• _What you need to do_: Whenever a line below holds the word "density", copy that line.

**** Entries shown ****

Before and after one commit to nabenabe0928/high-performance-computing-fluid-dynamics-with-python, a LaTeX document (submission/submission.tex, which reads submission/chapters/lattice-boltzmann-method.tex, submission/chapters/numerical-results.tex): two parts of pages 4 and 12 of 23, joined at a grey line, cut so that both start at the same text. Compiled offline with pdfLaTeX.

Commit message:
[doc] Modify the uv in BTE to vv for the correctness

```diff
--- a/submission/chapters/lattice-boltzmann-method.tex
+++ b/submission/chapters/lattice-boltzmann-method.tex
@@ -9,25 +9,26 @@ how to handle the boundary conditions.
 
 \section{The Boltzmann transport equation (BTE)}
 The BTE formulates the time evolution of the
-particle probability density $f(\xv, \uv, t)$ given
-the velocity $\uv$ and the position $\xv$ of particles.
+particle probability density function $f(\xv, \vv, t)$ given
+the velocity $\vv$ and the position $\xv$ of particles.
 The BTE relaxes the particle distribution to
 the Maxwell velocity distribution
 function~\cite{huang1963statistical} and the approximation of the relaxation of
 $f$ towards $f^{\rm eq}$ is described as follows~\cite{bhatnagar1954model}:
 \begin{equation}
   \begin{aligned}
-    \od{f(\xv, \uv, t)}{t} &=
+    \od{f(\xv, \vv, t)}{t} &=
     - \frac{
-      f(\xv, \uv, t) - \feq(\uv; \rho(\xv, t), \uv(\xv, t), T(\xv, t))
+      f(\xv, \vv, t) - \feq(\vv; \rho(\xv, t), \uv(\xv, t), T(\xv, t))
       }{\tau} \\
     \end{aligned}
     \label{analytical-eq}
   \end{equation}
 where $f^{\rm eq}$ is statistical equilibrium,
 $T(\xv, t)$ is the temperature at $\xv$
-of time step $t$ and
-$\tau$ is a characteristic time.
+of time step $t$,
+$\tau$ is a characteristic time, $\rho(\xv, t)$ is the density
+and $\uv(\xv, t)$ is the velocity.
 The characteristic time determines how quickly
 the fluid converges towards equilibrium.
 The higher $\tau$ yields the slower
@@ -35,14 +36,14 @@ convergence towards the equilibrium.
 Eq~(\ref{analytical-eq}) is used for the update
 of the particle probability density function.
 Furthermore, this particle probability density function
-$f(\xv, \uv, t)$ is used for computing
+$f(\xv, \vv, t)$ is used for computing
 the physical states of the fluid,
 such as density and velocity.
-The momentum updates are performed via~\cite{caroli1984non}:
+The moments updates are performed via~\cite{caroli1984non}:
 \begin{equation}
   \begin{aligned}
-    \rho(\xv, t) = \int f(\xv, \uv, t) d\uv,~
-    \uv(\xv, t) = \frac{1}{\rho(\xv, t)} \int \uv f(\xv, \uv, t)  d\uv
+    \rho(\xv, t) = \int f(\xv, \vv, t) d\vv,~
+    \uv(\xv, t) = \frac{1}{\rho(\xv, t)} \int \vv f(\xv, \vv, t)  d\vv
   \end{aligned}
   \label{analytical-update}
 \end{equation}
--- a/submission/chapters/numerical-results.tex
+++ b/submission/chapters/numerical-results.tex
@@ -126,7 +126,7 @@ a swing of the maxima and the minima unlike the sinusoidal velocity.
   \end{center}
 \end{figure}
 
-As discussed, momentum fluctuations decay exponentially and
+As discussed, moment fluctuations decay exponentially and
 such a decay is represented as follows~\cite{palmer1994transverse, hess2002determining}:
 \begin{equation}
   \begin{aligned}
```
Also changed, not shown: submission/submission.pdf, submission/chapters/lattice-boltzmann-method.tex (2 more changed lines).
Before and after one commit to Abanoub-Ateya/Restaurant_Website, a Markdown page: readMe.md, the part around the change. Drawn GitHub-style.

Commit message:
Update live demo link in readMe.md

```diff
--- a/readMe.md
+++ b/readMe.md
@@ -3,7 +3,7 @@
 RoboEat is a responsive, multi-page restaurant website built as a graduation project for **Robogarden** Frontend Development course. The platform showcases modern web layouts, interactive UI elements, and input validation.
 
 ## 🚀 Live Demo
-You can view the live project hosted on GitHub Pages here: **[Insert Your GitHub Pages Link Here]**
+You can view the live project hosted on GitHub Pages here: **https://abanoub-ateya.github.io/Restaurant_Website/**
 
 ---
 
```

****

• _Task result_:
-particle probability density $f(\xv, \uv, t)$ given
+particle probability density function $f(\xv, \vv, t)$ given
+$\tau$ is a characteristic time, $\rho(\xv, t)$ is the density
 of the particle probability density function.
 Furthermore, this particle probability density function
 such as density and velocity.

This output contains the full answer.